Advanced, the MSP forced to shut down some of its servers last week after identifying an “issue” with its infrastructure hosting products, has confirmed a ransomware attack and says recovery will be in the order of weeks.
The incident was spotted on 4 August and efforts to contain it resulted in server and network connections being taken offline, causing the loss of service on products used by Health & Care customers. Affected hosted products include Adastra, Caresys, Odyssey, Carenotes, Crosscare and Staffplan.
Some 36 customers from the UK’s National Health Service (NHS) use services provided by Advanced, including NHS 111, which provides round-the-clock support such as health information. Adastra, for example, is said to work with 85 percent of NHS 111 Services, and call operators were forced to use pen and paper to keep things running.
The turn of events bore all the signs of a serious security strike and in its latest update on 10 August, Advanced confirmed it fell victim to “ransomware.”
Third party forensic specialists at Mandiant and Microsoft DART teams are working with Advanced’s techies to “ensure our systems are back online securely with enhanced protections.”
Advanced said communication is also being maintained with the NHS, the National Cyber Security Centre (NCSC) and UK data watchdog the ICO.

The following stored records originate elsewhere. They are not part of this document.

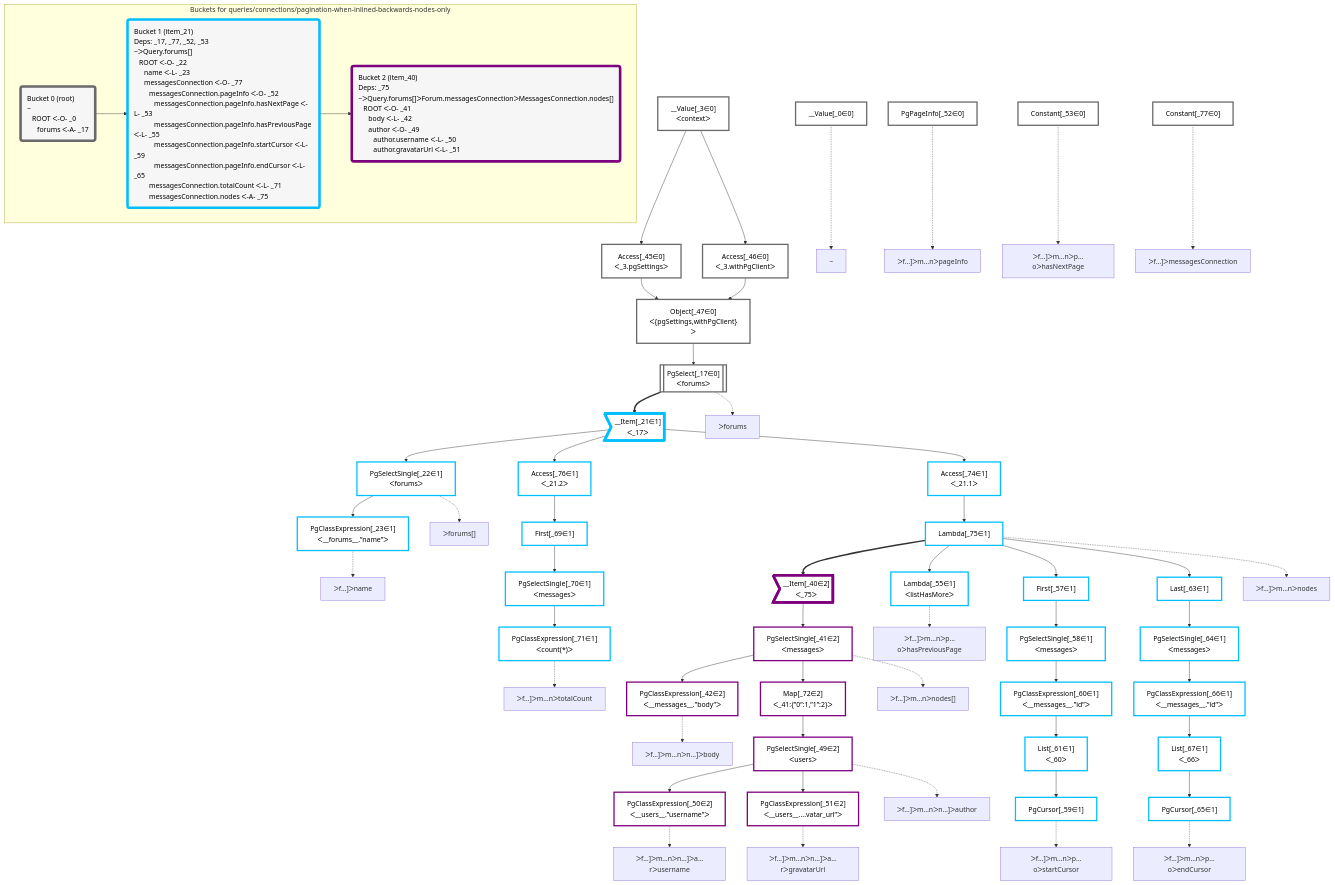
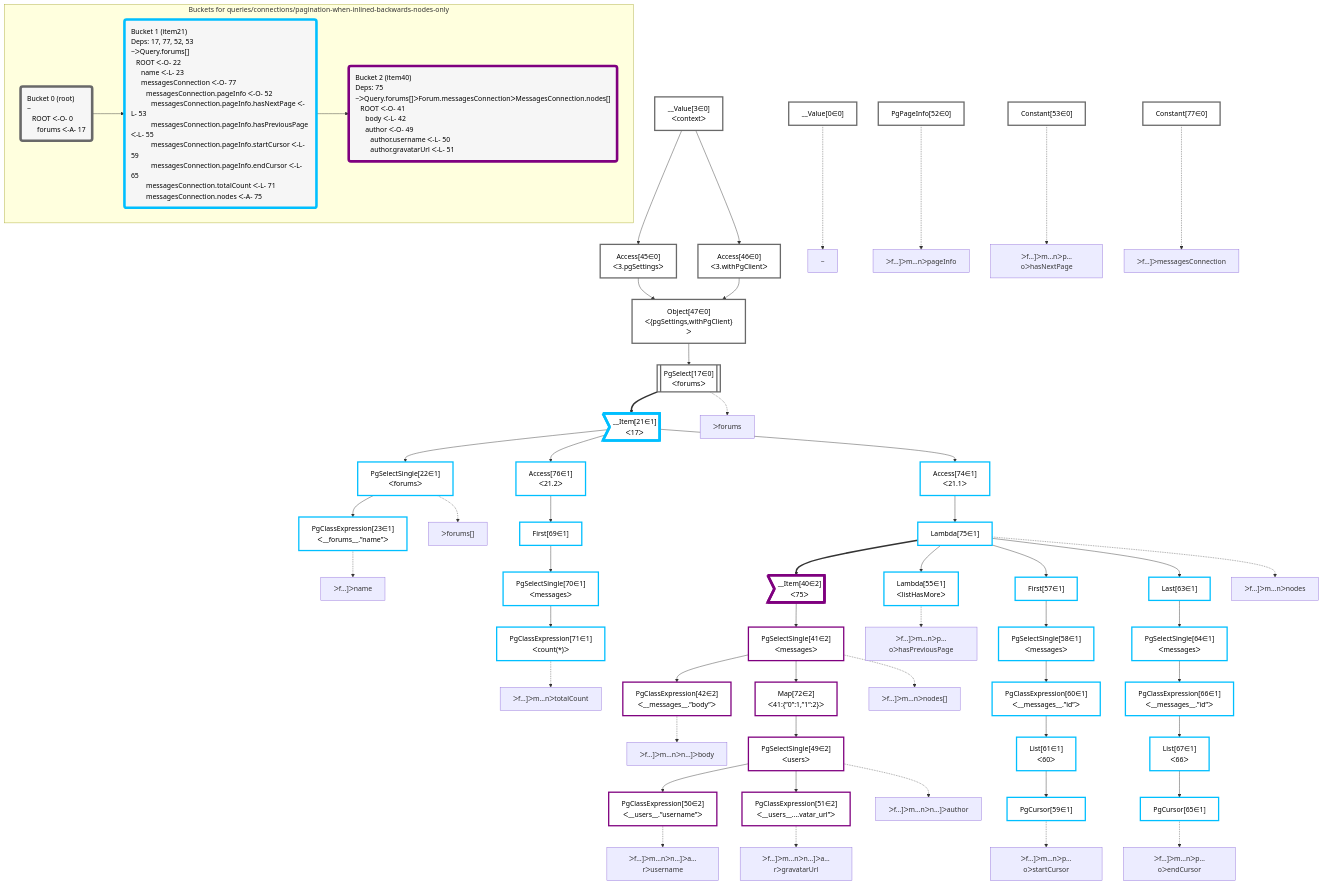
Before and after one commit to graphile/crystal: the diagram in packages/dataplan-pg/__tests__/queries/connections/pagination-when-inlined-backwards-nodes-only.mermaid.md, drawn with Mermaid. The commit also changed 195 other files, not shown here.

```diff
--- a/packages/dataplan-pg/__tests__/queries/connections/pagination-when-inlined-backwards-nodes-only.mermaid.md
+++ b/packages/dataplan-pg/__tests__/queries/connections/pagination-when-inlined-backwards-nodes-only.mermaid.md
@@ -8,122 +8,122 @@
 
 
     %% define plans
-    __Value_0["__Value[_0∈0]"]:::plan
-    PgClassExpression_23["PgClassExpression[_23∈1]<br />ᐸ__forums__.”name”ᐳ"]:::plan
-    PgSelectSingle_22["PgSelectSingle[_22∈1]<br />ᐸforumsᐳ"]:::plan
-    PgClassExpression_71["PgClassExpression[_71∈1]<br />ᐸcount(*)ᐳ"]:::plan
-    PgSelectSingle_70["PgSelectSingle[_70∈1]<br />ᐸmessagesᐳ"]:::plan
-    First_69["First[_69∈1]"]:::plan
-    Access_76["Access[_76∈1]<br />ᐸ_21.2ᐳ"]:::plan
-    PgClassExpression_42["PgClassExpression[_42∈2]<br />ᐸ__messages__.”body”ᐳ"]:::plan
-    PgClassExpression_50["PgClassExpression[_50∈2]<br />ᐸ__users__.”username”ᐳ"]:::plan
-    PgClassExpression_51["PgClassExpression[_51∈2]<br />ᐸ__users__....vatar_url”ᐳ"]:::plan
-    PgSelectSingle_49["PgSelectSingle[_49∈2]<br />ᐸusersᐳ"]:::plan
-    Map_72["Map[_72∈2]<br />ᐸ_41:{”0”:1,”1”:2}ᐳ"]:::plan
-    PgSelectSingle_41["PgSelectSingle[_41∈2]<br />ᐸmessagesᐳ"]:::plan
-    __Item_40>"__Item[_40∈2]<br />ᐸ_75ᐳ"]:::itemplan
-    Lambda_55["Lambda[_55∈1]<br />ᐸlistHasMoreᐳ"]:::plan
-    PgCursor_59["PgCursor[_59∈1]"]:::plan
-    List_61["List[_61∈1]<br />ᐸ_60ᐳ"]:::plan
-    PgClassExpression_60["PgClassExpression[_60∈1]<br />ᐸ__messages__.”id”ᐳ"]:::plan
-    PgSelectSingle_58["PgSelectSingle[_58∈1]<br />ᐸmessagesᐳ"]:::plan
-    First_57["First[_57∈1]"]:::plan
-    PgCursor_65["PgCursor[_65∈1]"]:::plan
-    List_67["List[_67∈1]<br />ᐸ_66ᐳ"]:::plan
-    PgClassExpression_66["PgClassExpression[_66∈1]<br />ᐸ__messages__.”id”ᐳ"]:::plan
-    PgSelectSingle_64["PgSelectSingle[_64∈1]<br />ᐸmessagesᐳ"]:::plan
-    Last_63["Last[_63∈1]"]:::plan
-    Lambda_75["Lambda[_75∈1]"]:::plan
-    Access_74["Access[_74∈1]<br />ᐸ_21.1ᐳ"]:::plan
-    __Item_21>"__Item[_21∈1]<br />ᐸ_17ᐳ"]:::itemplan
-    PgSelect_17[["PgSelect[_17∈0]<br />ᐸforumsᐳ"]]:::plan
-    Object_47["Object[_47∈0]<br />ᐸ{pgSettings,withPgClient}ᐳ"]:::plan
-    Access_45["Access[_45∈0]<br />ᐸ_3.pgSettingsᐳ"]:::plan
-    Access_46["Access[_46∈0]<br />ᐸ_3.withPgClientᐳ"]:::plan
-    __Value_3["__Value[_3∈0]<br />ᐸcontextᐳ"]:::plan
-    Constant_77["Constant[_77∈0]"]:::plan
-    PgPageInfo_52["PgPageInfo[_52∈0]"]:::plan
-    Constant_53["Constant[_53∈0]"]:::plan
+    __Value0["__Value[0∈0]"]:::plan
+    PgClassExpression23["PgClassExpression[23∈1]<br />ᐸ__forums__.”name”ᐳ"]:::plan
+    PgSelectSingle22["PgSelectSingle[22∈1]<br />ᐸforumsᐳ"]:::plan
+    PgClassExpression71["PgClassExpression[71∈1]<br />ᐸcount(*)ᐳ"]:::plan
+    PgSelectSingle70["PgSelectSingle[70∈1]<br />ᐸmessagesᐳ"]:::plan
+    First69["First[69∈1]"]:::plan
+    Access76["Access[76∈1]<br />ᐸ21.2ᐳ"]:::plan
+    PgClassExpression42["PgClassExpression[42∈2]<br />ᐸ__messages__.”body”ᐳ"]:::plan
+    PgClassExpression50["PgClassExpression[50∈2]<br />ᐸ__users__.”username”ᐳ"]:::plan
+    PgClassExpression51["PgClassExpression[51∈2]<br />ᐸ__users__....vatar_url”ᐳ"]:::plan
+    PgSelectSingle49["PgSelectSingle[49∈2]<br />ᐸusersᐳ"]:::plan
+    Map72["Map[72∈2]<br />ᐸ41:{”0”:1,”1”:2}ᐳ"]:::plan
+    PgSelectSingle41["PgSelectSingle[41∈2]<br />ᐸmessagesᐳ"]:::plan
+    __Item40>"__Item[40∈2]<br />ᐸ75ᐳ"]:::itemplan
+    Lambda55["Lambda[55∈1]<br />ᐸlistHasMoreᐳ"]:::plan
+    PgCursor59["PgCursor[59∈1]"]:::plan
+    List61["List[61∈1]<br />ᐸ60ᐳ"]:::plan
+    PgClassExpression60["PgClassExpression[60∈1]<br />ᐸ__messages__.”id”ᐳ"]:::plan
+    PgSelectSingle58["PgSelectSingle[58∈1]<br />ᐸmessagesᐳ"]:::plan
+    First57["First[57∈1]"]:::plan
+    PgCursor65["PgCursor[65∈1]"]:::plan
+    List67["List[67∈1]<br />ᐸ66ᐳ"]:::plan
+    PgClassExpression66["PgClassExpression[66∈1]<br />ᐸ__messages__.”id”ᐳ"]:::plan
+    PgSelectSingle64["PgSelectSingle[64∈1]<br />ᐸmessagesᐳ"]:::plan
+    Last63["Last[63∈1]"]:::plan
+    Lambda75["Lambda[75∈1]"]:::plan
+    Access74["Access[74∈1]<br />ᐸ21.1ᐳ"]:::plan
+    __Item21>"__Item[21∈1]<br />ᐸ17ᐳ"]:::itemplan
+    PgSelect17[["PgSelect[17∈0]<br />ᐸforumsᐳ"]]:::plan
+    Object47["Object[47∈0]<br />ᐸ{pgSettings,withPgClient}ᐳ"]:::plan
+    Access45["Access[45∈0]<br />ᐸ3.pgSettingsᐳ"]:::plan
+    Access46["Access[46∈0]<br />ᐸ3.withPgClientᐳ"]:::plan
+    __Value3["__Value[3∈0]<br />ᐸcontextᐳ"]:::plan
+    Constant77["Constant[77∈0]"]:::plan
+    PgPageInfo52["PgPageInfo[52∈0]"]:::plan
+    Constant53["Constant[53∈0]"]:::plan
 
     %% plan dependencies
-    PgSelectSingle_22 --> PgClassExpression_23
-    __Item_21 --> PgSelectSingle_22
-    PgSelectSingle_70 --> PgClassExpression_71
-    First_69 --> PgSelectSingle_70
-    Access_76 --> First_69
-    __Item_21 --> Access_76
-    PgSelectSingle_41 --> PgClassExpression_42
-    PgSelectSingle_49 --> PgClassExpression_50
-    PgSelectSingle_49 --> PgClassExpression_51
-    Map_72 --> PgSelectSingle_49
-    PgSelectSingle_41 --> Map_72
-    __Item_40 --> PgSelectSingle_41
-    Lambda_75 ==> __Item_40
-    Lambda_75 --> Lambda_55
-    List_61 --> PgCursor_59
-    PgClassExpression_60 --> List_61
-    PgSelectSingle_58 --> PgClassExpression_60
-    First_57 --> PgSelectSingle_58
-    Lambda_75 --> First_57
-    List_67 --> PgCursor_65
-    PgClassExpression_66 --> List_67
-    PgSelectSingle_64 --> PgClassExpression_66
-    Last_63 --> PgSelectSingle_64
-    Lambda_75 --> Last_63
-    Access_74 --> Lambda_75
-    __Item_21 --> Access_74
-    PgSelect_17 ==> __Item_21
-    Object_47 --> PgSelect_17
-    Access_45 & Access_46 --> Object_47
-    __Value_3 --> Access_45
-    __Value_3 --> Access_46
+    PgSelectSingle22 --> PgClassExpression23
+    __Item21 --> PgSelectSingle22
+    PgSelectSingle70 --> PgClassExpression71
+    First69 --> PgSelectSingle70
+    Access76 --> First69
+    __Item21 --> Access76
+    PgSelectSingle41 --> PgClassExpression42
+    PgSelectSingle49 --> PgClassExpression50
+    PgSelectSingle49 --> PgClassExpression51
+    Map72 --> PgSelectSingle49
+    PgSelectSingle41 --> Map72
+    __Item40 --> PgSelectSingle41
+    Lambda75 ==> __Item40
+    Lambda75 --> Lambda55
+    List61 --> PgCursor59
+    PgClassExpression60 --> List61
+    PgSelectSingle58 --> PgClassExpression60
+    First57 --> PgSelectSingle58
+    Lambda75 --> First57
+    List67 --> PgCursor65
+    PgClassExpression66 --> List67
+    PgSelectSingle64 --> PgClassExpression66
+    Last63 --> PgSelectSingle64
+    Lambda75 --> Last63
+    Access74 --> Lambda75
+    __Item21 --> Access74
+    PgSelect17 ==> __Item21
+    Object47 --> PgSelect17
+    Access45 & Access46 --> Object47
+    __Value3 --> Access45
+    __Value3 --> Access46
 
     %% plan-to-path relationships
-    P_0["~"]
-    __Value_0 -.-> P_0
-    P_17["ᐳforums"]
-    PgSelect_17 -.-> P_17
-    P_22["ᐳforums[]"]
-    PgSelectSingle_22 -.-> P_22
-    P_23["ᐳf…]ᐳname"]
-    PgClassExpression_23 -.-> P_23
-    P_41["ᐳf…]ᐳm…nᐳnodes[]"]
-    PgSelectSingle_41 -.-> P_41
-    P_42["ᐳf…]ᐳm…nᐳn…]ᐳbody"]
-    PgClassExpression_42 -.-> P_42
-    P_49["ᐳf…]ᐳm…nᐳn…]ᐳauthor"]
-    PgSelectSingle_49 -.-> P_49
-    P_50["ᐳf…]ᐳm…nᐳn…]ᐳa…rᐳusername"]
-    PgClassExpression_50 -.-> P_50
-    P_51["ᐳf…]ᐳm…nᐳn…]ᐳa…rᐳgravatarUrl"]
-    PgClassExpression_51 -.-> P_51
-    P_52["ᐳf…]ᐳm…nᐳpageInfo"]
-    PgPageInfo_52 -.-> P_52
-    P_53["ᐳf…]ᐳm…nᐳp…oᐳhasNextPage"]
-    Constant_53 -.-> P_53
-    P_55["ᐳf…]ᐳm…nᐳp…oᐳhasPreviousPage"]
-    Lambda_55 -.-> P_55
-    P_59["ᐳf…]ᐳm…nᐳp…oᐳstartCursor"]
-    PgCursor_59 -.-> P_59
-    P_65["ᐳf…]ᐳm…nᐳp…oᐳendCursor"]
-    PgCursor_65 -.-> P_65
-    P_71["ᐳf…]ᐳm…nᐳtotalCount"]
-    PgClassExpression_71 -.-> P_71
-    P_75["ᐳf…]ᐳm…nᐳnodes"]
-    Lambda_75 -.-> P_75
-    P_77["ᐳf…]ᐳmessagesConnection"]
-    Constant_77 -.-> P_77
+    P0["~"]
+    __Value0 -.-> P0
+    P17["ᐳforums"]
+    PgSelect17 -.-> P17
+    P22["ᐳforums[]"]
+    PgSelectSingle22 -.-> P22
+    P23["ᐳf…]ᐳname"]
+    PgClassExpression23 -.-> P23
+    P41["ᐳf…]ᐳm…nᐳnodes[]"]
+    PgSelectSingle41 -.-> P41
+    P42["ᐳf…]ᐳm…nᐳn…]ᐳbody"]
+    PgClassExpression42 -.-> P42
+    P49["ᐳf…]ᐳm…nᐳn…]ᐳauthor"]
+    PgSelectSingle49 -.-> P49
+    P50["ᐳf…]ᐳm…nᐳn…]ᐳa…rᐳusername"]
+    PgClassExpression50 -.-> P50
+    P51["ᐳf…]ᐳm…nᐳn…]ᐳa…rᐳgravatarUrl"]
+    PgClassExpression51 -.-> P51
+    P52["ᐳf…]ᐳm…nᐳpageInfo"]
+    PgPageInfo52 -.-> P52
+    P53["ᐳf…]ᐳm…nᐳp…oᐳhasNextPage"]
+    Constant53 -.-> P53
+    P55["ᐳf…]ᐳm…nᐳp…oᐳhasPreviousPage"]
+    Lambda55 -.-> P55
+    P59["ᐳf…]ᐳm…nᐳp…oᐳstartCursor"]
+    PgCursor59 -.-> P59
+    P65["ᐳf…]ᐳm…nᐳp…oᐳendCursor"]
+    PgCursor65 -.-> P65
+    P71["ᐳf…]ᐳm…nᐳtotalCount"]
+    PgClassExpression71 -.-> P71
+    P75["ᐳf…]ᐳm…nᐳnodes"]
+    Lambda75 -.-> P75
+    P77["ᐳf…]ᐳmessagesConnection"]
+    Constant77 -.-> P77
 
     subgraph "Buckets for queries/connections/pagination-when-inlined-backwards-nodes-only"
-    Bucket0("Bucket 0 (root)<br />~<br />⠀ROOT ᐸ-O- _0<br />⠀⠀forums ᐸ-A- _17"):::bucket
+    Bucket0("Bucket 0 (root)<br />~<br />⠀ROOT ᐸ-O- 0<br />⠀⠀forums ᐸ-A- 17"):::bucket
     classDef bucket0 stroke:#696969
-    class Bucket0,__Value_0,__Value_3,PgSelect_17,Access_45,Access_46,Object_47,PgPageInfo_52,Constant_53,Constant_77 bucket0
-    Bucket1("Bucket 1 (item_21)<br />Deps: _17, _77, _52, _53<br />~ᐳQuery.forums[]<br />⠀ROOT ᐸ-O- _22<br />⠀⠀name ᐸ-L- _23<br />⠀⠀messagesConnection ᐸ-O- _77<br />⠀⠀⠀messagesConnection.pageInfo ᐸ-O- _52<br />⠀⠀⠀⠀messagesConnection.pageInfo.hasNextPage ᐸ-L- _53<br />⠀⠀⠀⠀messagesConnection.pageInfo.hasPreviousPage ᐸ-L- _55<br />⠀⠀⠀⠀messagesConnection.pageInfo.startCursor ᐸ-L- _59<br />⠀⠀⠀⠀messagesConnection.pageInfo.endCursor ᐸ-L- _65<br />⠀⠀⠀messagesConnection.totalCount ᐸ-L- _71<br />⠀⠀⠀messagesConnection.nodes ᐸ-A- _75"):::bucket
+    class Bucket0,__Value0,__Value3,PgSelect17,Access45,Access46,Object47,PgPageInfo52,Constant53,Constant77 bucket0
+    Bucket1("Bucket 1 (item21)<br />Deps: 17, 77, 52, 53<br />~ᐳQuery.forums[]<br />⠀ROOT ᐸ-O- 22<br />⠀⠀name ᐸ-L- 23<br />⠀⠀messagesConnection ᐸ-O- 77<br />⠀⠀⠀messagesConnection.pageInfo ᐸ-O- 52<br />⠀⠀⠀⠀messagesConnection.pageInfo.hasNextPage ᐸ-L- 53<br />⠀⠀⠀⠀messagesConnection.pageInfo.hasPreviousPage ᐸ-L- 55<br />⠀⠀⠀⠀messagesConnection.pageInfo.startCursor ᐸ-L- 59<br />⠀⠀⠀⠀messagesConnection.pageInfo.endCursor ᐸ-L- 65<br />⠀⠀⠀messagesConnection.totalCount ᐸ-L- 71<br />⠀⠀⠀messagesConnection.nodes ᐸ-A- 75"):::bucket
     classDef bucket1 stroke:#00bfff
-    class Bucket1,__Item_21,PgSelectSingle_22,PgClassExpression_23,Lambda_55,First_57,PgSelectSingle_58,PgCursor_59,PgClassExpression_60,List_61,Last_63,PgSelectSingle_64,PgCursor_65,PgClassExpression_66,List_67,First_69,PgSelectSingle_70,PgClassExpression_71,Access_74,Lambda_75,Access_76 bucket1
-    Bucket2("Bucket 2 (item_40)<br />Deps: _75<br />~ᐳQuery.forums[]ᐳForum.messagesConnectionᐳMessagesConnection.nodes[]<br />⠀ROOT ᐸ-O- _41<br />⠀⠀body ᐸ-L- _42<br />⠀⠀author ᐸ-O- _49<br />⠀⠀⠀author.username ᐸ-L- _50<br />⠀⠀⠀author.gravatarUrl ᐸ-L- _51"):::bucket
+    class Bucket1,__Item21,PgSelectSingle22,PgClassExpression23,Lambda55,First57,PgSelectSingle58,PgCursor59,PgClassExpression60,List61,Last63,PgSelectSingle64,PgCursor65,PgClassExpression66,List67,First69,PgSelectSingle70,PgClassExpression71,Access74,Lambda75,Access76 bucket1
+    Bucket2("Bucket 2 (item40)<br />Deps: 75<br />~ᐳQuery.forums[]ᐳForum.messagesConnectionᐳMessagesConnection.nodes[]<br />⠀ROOT ᐸ-O- 41<br />⠀⠀body ᐸ-L- 42<br />⠀⠀author ᐸ-O- 49<br />⠀⠀⠀author.username ᐸ-L- 50<br />⠀⠀⠀author.gravatarUrl ᐸ-L- 51"):::bucket
     classDef bucket2 stroke:#7f007f
-    class Bucket2,__Item_40,PgSelectSingle_41,PgClassExpression_42,PgSelectSingle_49,PgClassExpression_50,PgClassExpression_51,Map_72 bucket2
+    class Bucket2,__Item40,PgSelectSingle41,PgClassExpression42,PgSelectSingle49,PgClassExpression50,PgClassExpression51,Map72 bucket2
     Bucket0 --> Bucket1
     Bucket1 --> Bucket2
     end
```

“We want to stress that there is nothing to suggest that our customers are at risk of malware spread and believe that early intervention from our Incident Response Team contained this issue to a small number of servers,” the update says.
No further issues have since been detected, the company added.
As for the way forward? Sources told us on 5 August they were informed that services may resume on 9 August but that was seemingly overly optimistic.
Advanced’s update says: “We are rebuilding and restoring impacted systems in a separate and secure environment. To help all customers feel confident in reconnecting to our products once service is restored, we have implemented a defined process by which all environments will be systematically checked prior to securely bringing them online.
This process includes:
- Implementing additional blocking rules and further restricting privileged accounts for Advanced staff;
- Scanning all impacted systems and ensuring they are fully patched;
- Resetting credentials;
- Deploying additional endpoint detection and response agents; and
- Conducting 24/7 monitoring.
Following this, Advanced will bring impacted infrastructure back online and reconnect services “as part of a phased return.”
“With respect to the NHS, we are working with them and the NCSC to validate the additional steps we have taken, at which point the NHS will begin to bring its services back online.
“For NHS 111 and other urgent care customers using Adastra and NHS Trusts using eFinancials, we anticipate this phased process to begin within the next few days. For other NHS customers and Care organisations our current view is that it will be necessary to maintain existing contingency plans for at least three to four more weeks. We are working tirelessly to bring this timeline forward, and while we are hopeful to do so, we want our customers to be prepared. We will continue to provide updates as we make progress.”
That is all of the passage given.